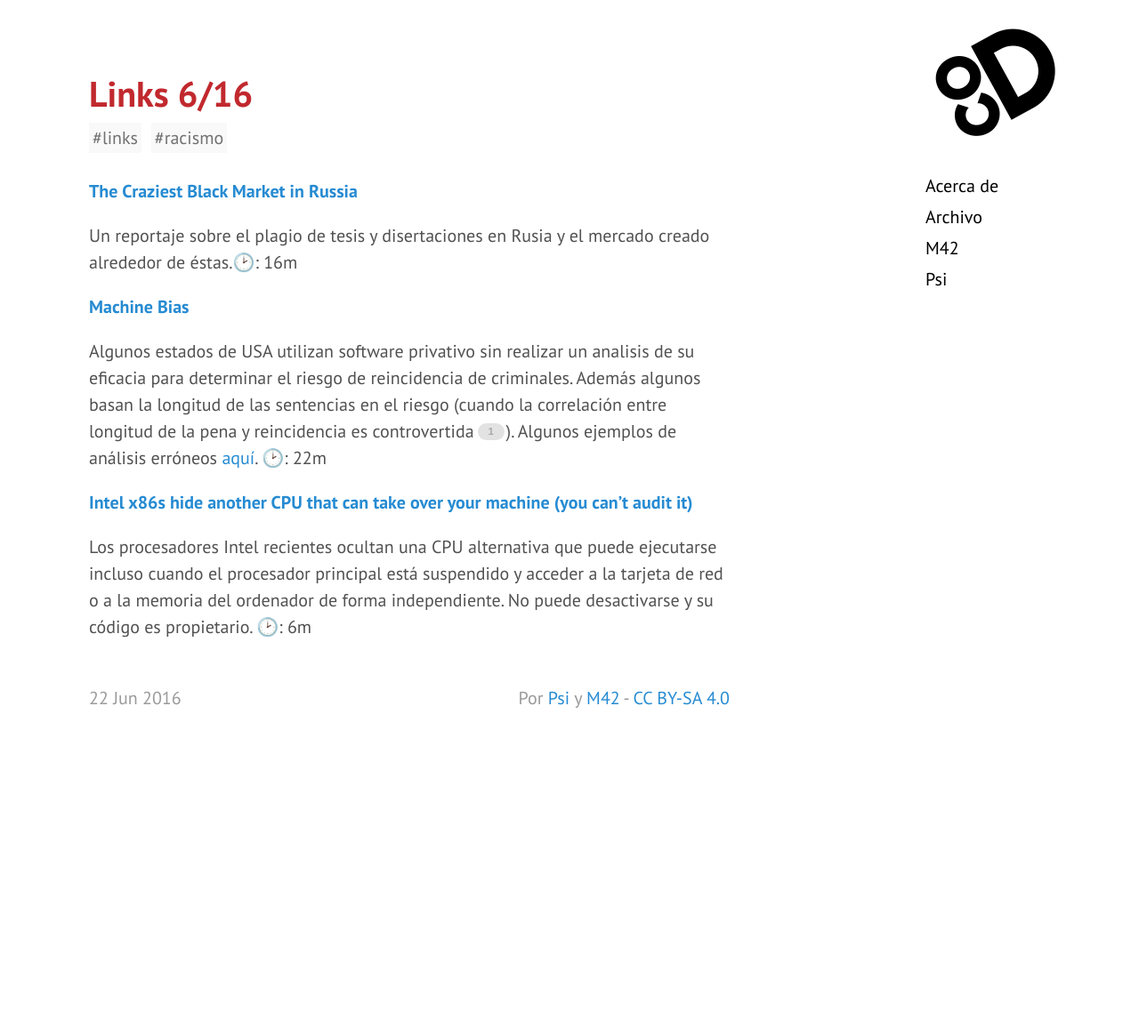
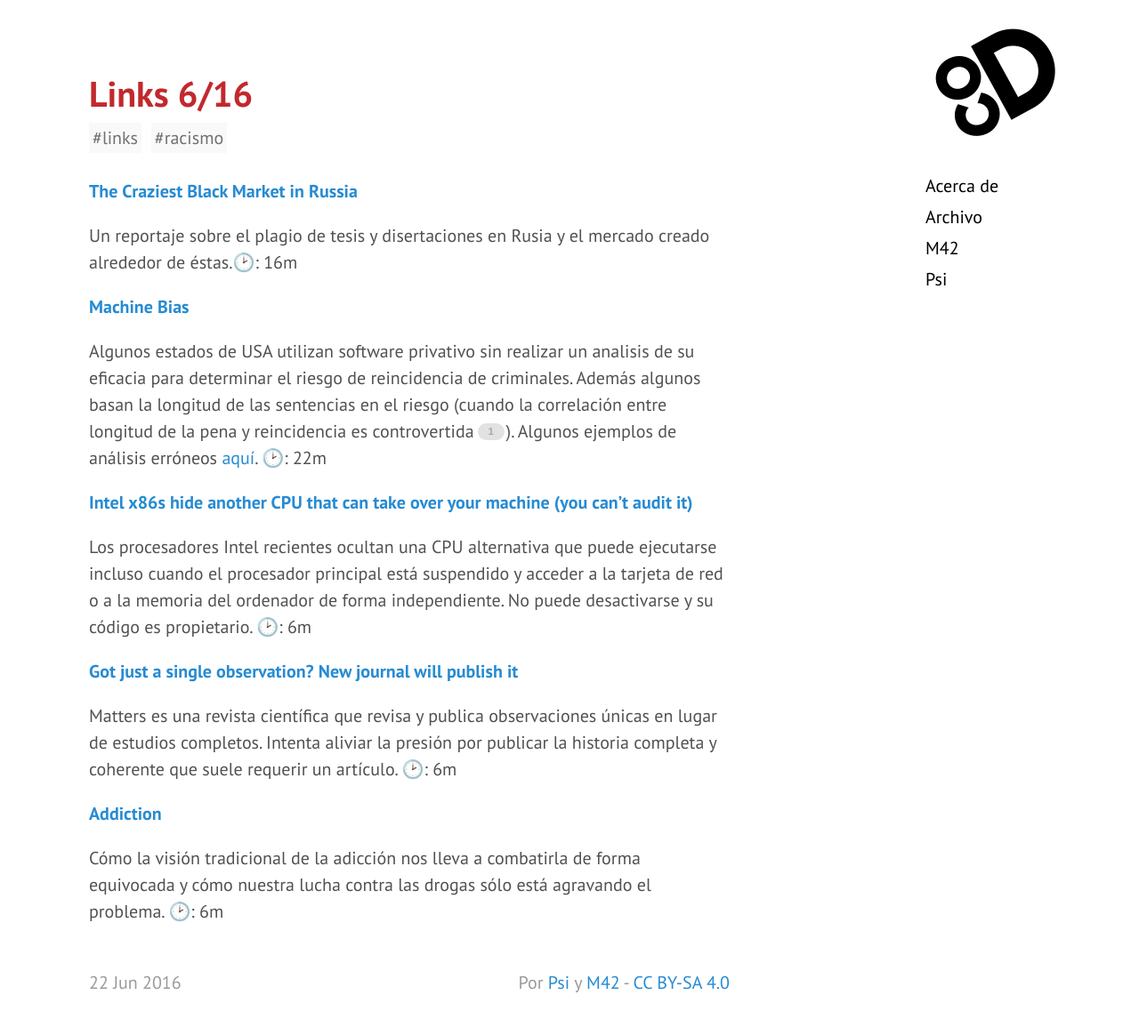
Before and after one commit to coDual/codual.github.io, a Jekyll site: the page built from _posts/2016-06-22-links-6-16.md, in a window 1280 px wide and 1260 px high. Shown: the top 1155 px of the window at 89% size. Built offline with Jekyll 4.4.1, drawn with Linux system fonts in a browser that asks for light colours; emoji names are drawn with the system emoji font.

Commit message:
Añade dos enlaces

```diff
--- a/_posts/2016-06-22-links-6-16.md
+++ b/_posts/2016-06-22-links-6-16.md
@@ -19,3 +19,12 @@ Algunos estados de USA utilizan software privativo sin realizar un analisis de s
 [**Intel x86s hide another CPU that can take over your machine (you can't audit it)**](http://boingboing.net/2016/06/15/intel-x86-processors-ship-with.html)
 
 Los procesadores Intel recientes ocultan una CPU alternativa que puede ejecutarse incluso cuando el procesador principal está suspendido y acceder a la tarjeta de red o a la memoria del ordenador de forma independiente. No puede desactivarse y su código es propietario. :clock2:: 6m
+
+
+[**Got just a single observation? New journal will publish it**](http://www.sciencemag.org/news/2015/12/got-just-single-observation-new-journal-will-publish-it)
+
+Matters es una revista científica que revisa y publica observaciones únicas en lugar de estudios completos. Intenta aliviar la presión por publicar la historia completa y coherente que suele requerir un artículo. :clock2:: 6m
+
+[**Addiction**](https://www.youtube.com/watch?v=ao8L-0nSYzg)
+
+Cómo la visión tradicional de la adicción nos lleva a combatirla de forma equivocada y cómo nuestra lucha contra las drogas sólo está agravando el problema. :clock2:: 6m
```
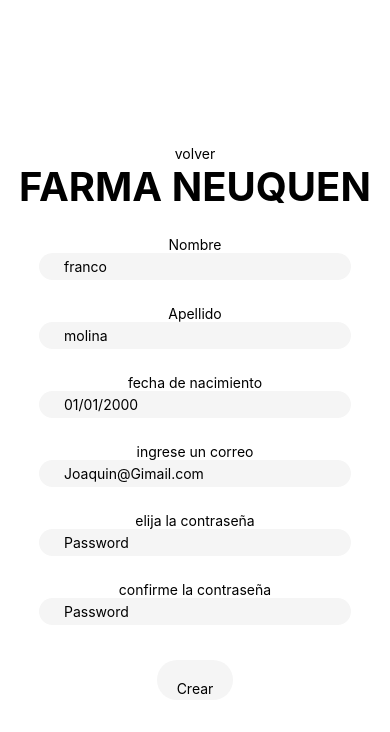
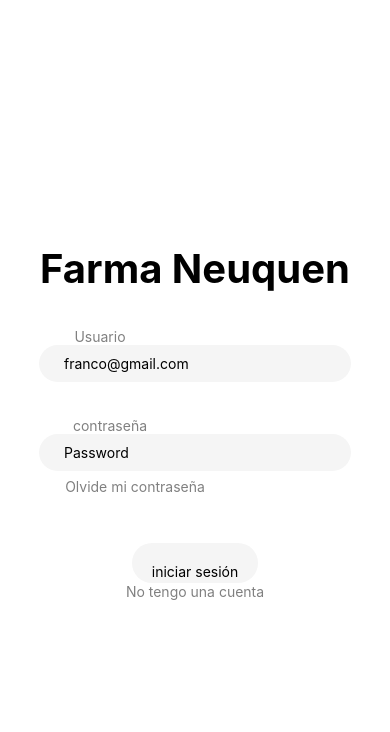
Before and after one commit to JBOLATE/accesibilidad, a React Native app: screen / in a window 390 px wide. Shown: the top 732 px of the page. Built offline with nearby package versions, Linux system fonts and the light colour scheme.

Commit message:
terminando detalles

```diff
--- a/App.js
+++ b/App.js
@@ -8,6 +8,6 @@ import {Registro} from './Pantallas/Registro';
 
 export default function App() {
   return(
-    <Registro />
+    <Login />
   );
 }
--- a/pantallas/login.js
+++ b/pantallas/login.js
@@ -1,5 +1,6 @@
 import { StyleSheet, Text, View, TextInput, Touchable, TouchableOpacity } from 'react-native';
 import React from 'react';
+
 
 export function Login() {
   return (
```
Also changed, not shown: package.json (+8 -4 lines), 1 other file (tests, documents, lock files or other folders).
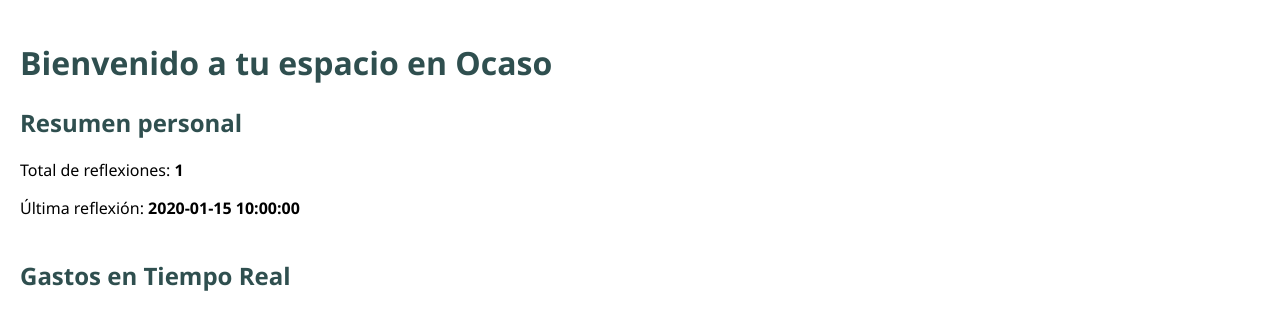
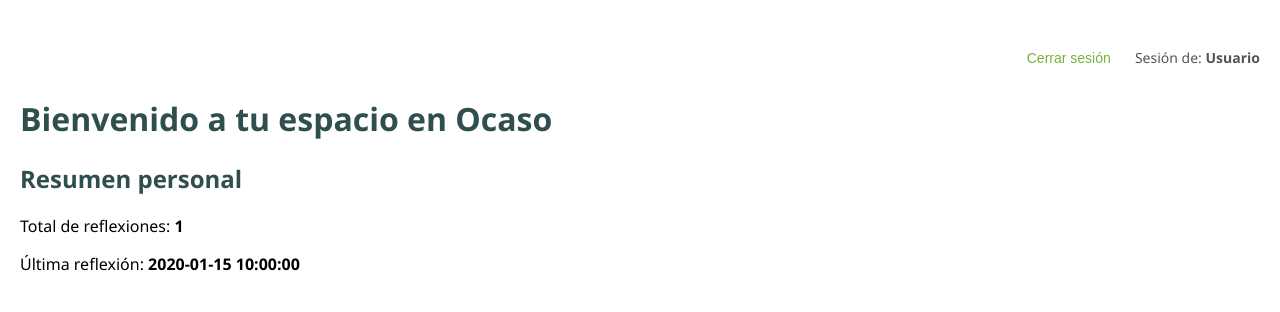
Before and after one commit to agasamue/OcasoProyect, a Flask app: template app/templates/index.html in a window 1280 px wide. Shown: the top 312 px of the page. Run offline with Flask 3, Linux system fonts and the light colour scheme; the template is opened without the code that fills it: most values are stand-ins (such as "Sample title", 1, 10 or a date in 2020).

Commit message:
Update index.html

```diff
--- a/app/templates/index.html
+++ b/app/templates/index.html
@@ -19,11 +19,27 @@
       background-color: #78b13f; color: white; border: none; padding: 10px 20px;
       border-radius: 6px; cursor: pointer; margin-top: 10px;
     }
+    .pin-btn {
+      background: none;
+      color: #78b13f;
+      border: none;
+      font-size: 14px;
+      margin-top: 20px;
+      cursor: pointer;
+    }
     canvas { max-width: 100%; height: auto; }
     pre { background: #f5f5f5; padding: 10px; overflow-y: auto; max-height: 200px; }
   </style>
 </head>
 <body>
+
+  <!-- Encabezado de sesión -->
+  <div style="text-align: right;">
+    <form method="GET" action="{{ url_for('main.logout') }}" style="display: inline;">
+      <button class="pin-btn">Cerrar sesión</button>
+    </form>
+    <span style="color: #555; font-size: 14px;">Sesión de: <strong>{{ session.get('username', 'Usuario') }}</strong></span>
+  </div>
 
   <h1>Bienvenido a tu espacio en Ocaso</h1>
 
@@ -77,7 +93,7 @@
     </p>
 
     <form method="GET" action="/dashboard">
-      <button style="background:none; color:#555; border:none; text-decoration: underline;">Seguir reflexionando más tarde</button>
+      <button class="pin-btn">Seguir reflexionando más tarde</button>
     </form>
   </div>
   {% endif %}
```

**Work order**:
Could you return each entry word for word, with the images omitted?

**Written response**:
Before and after one commit to coDual/codual.github.io, a Jekyll site: the page built from _posts/2016-06-22-links-6-16.md, in a window 1280 px wide and 1260 px high. Shown: the top 1155 px of the window at 89% size. Built offline with Jekyll 4.4.1, drawn with Linux system fonts in a browser that asks for light colours; emoji names are drawn with the system emoji font.

Commit message:
Añade dos enlaces

```diff
--- a/_posts/2016-06-22-links-6-16.md
+++ b/_posts/2016-06-22-links-6-16.md
@@ -19,3 +19,12 @@ Algunos estados de USA utilizan software privativo sin realizar un analisis de s
 [**Intel x86s hide another CPU that can take over your machine (you can't audit it)**](http://boingboing.net/2016/06/15/intel-x86-processors-ship-with.html)
 
 Los procesadores Intel recientes ocultan una CPU alternativa que puede ejecutarse incluso cuando el procesador principal está suspendido y acceder a la tarjeta de red o a la memoria del ordenador de forma independiente. No puede desactivarse y su código es propietario. :clock2:: 6m
+
+
+[**Got just a single observation? New journal will publish it**](http://www.sciencemag.org/news/2015/12/got-just-single-observation-new-journal-will-publish-it)
+
+Matters es una revista científica que revisa y publica observaciones únicas en lugar de estudios completos. Intenta aliviar la presión por publicar la historia completa y coherente que suele requerir un artículo. :clock2:: 6m
+
+[**Addiction**](https://www.youtube.com/watch?v=ao8L-0nSYzg)
+
+Cómo la visión tradicional de la adicción nos lleva a combatirla de forma equivocada y cómo nuestra lucha contra las drogas sólo está agravando el problema. :clock2:: 6m
```
Before and after one commit to JBOLATE/accesibilidad, a React Native app: screen / in a window 390 px wide. Shown: the top 732 px of the page. Built offline with nearby package versions, Linux system fonts and the light colour scheme.

Commit message:
terminando detalles

```diff
--- a/App.js
+++ b/App.js
@@ -8,6 +8,6 @@ import {Registro} from './Pantallas/Registro';
 
 export default function App() {
   return(
-    <Registro />
+    <Login />
   );
 }
--- a/pantallas/login.js
+++ b/pantallas/login.js
@@ -1,5 +1,6 @@
 import { StyleSheet, Text, View, TextInput, Touchable, TouchableOpacity } from 'react-native';
 import React from 'react';
+
 
 export function Login() {
   return (
```
Also changed, not shown: package.json (+8 -4 lines), 1 other file (tests, documents, lock files or other folders).
Before and after one commit to agasamue/OcasoProyect, a Flask app: template app/templates/index.html in a window 1280 px wide. Shown: the top 312 px of the page. Run offline with Flask 3, Linux system fonts and the light colour scheme; the template is opened without the code that fills it: most values are stand-ins (such as "Sample title", 1, 10 or a date in 2020).

Commit message:
Update index.html

```diff
--- a/app/templates/index.html
+++ b/app/templates/index.html
@@ -19,11 +19,27 @@
       background-color: #78b13f; color: white; border: none; padding: 10px 20px;
       border-radius: 6px; cursor: pointer; margin-top: 10px;
     }
+    .pin-btn {
+      background: none;
+      color: #78b13f;
+      border: none;
+      font-size: 14px;
+      margin-top: 20px;
+      cursor: pointer;
+    }
     canvas { max-width: 100%; height: auto; }
     pre { background: #f5f5f5; padding: 10px; overflow-y: auto; max-height: 200px; }
   </style>
 </head>
 <body>
+
+  <!-- Encabezado de sesión -->
+  <div style="text-align: right;">
+    <form method="GET" action="{{ url_for('main.logout') }}" style="display: inline;">
+      <button class="pin-btn">Cerrar sesión</button>
+    </form>
+    <span style="color: #555; font-size: 14px;">Sesión de: <strong>{{ session.get('username', 'Usuario') }}</strong></span>
+  </div>
 
   <h1>Bienvenido a tu espacio en Ocaso</h1>
 
@@ -77,7 +93,7 @@
     </p>
 
     <form method="GET" action="/dashboard">
-      <button style="background:none; color:#555; border:none; text-decoration: underline;">Seguir reflexionando más tarde</button>
+      <button class="pin-btn">Seguir reflexionando más tarde</button>
     </form>
   </div>
   {% endif %}
```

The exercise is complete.